SUPPLIED MATERIAL
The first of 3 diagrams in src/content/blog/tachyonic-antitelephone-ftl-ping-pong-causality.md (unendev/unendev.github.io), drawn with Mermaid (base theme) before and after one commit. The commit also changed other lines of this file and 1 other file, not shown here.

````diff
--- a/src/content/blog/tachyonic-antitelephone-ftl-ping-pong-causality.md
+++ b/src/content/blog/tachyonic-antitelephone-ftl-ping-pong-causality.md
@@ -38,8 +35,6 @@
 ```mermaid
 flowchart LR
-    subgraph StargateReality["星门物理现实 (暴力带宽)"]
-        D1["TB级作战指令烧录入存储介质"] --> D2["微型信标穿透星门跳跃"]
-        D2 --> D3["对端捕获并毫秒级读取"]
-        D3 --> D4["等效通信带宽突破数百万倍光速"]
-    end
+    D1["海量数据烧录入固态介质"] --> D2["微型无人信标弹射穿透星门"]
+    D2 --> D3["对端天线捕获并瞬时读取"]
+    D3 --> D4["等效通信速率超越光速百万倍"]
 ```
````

PROBLEM REQUIREMENTS
Restate each entry exactly, skipping none.

EXERCISE OUTPUT
The first of 3 diagrams in src/content/blog/tachyonic-antitelephone-ftl-ping-pong-causality.md (unendev/unendev.github.io), drawn with Mermaid (base theme) before and after one commit. The commit also changed other lines of this file and 1 other file, not shown here.

````diff
--- a/src/content/blog/tachyonic-antitelephone-ftl-ping-pong-causality.md
+++ b/src/content/blog/tachyonic-antitelephone-ftl-ping-pong-causality.md
@@ -38,8 +35,6 @@
 ```mermaid
 flowchart LR
-    subgraph StargateReality["星门物理现实 (暴力带宽)"]
-        D1["TB级作战指令烧录入存储介质"] --> D2["微型信标穿透星门跳跃"]
-        D2 --> D3["对端捕获并毫秒级读取"]
-        D3 --> D4["等效通信带宽突破数百万倍光速"]
-    end
+    D1["海量数据烧录入固态介质"] --> D2["微型无人信标弹射穿透星门"]
+    D2 --> D3["对端天线捕获并瞬时读取"]
+    D3 --> D4["等效通信速率超越光速百万倍"]
 ```
````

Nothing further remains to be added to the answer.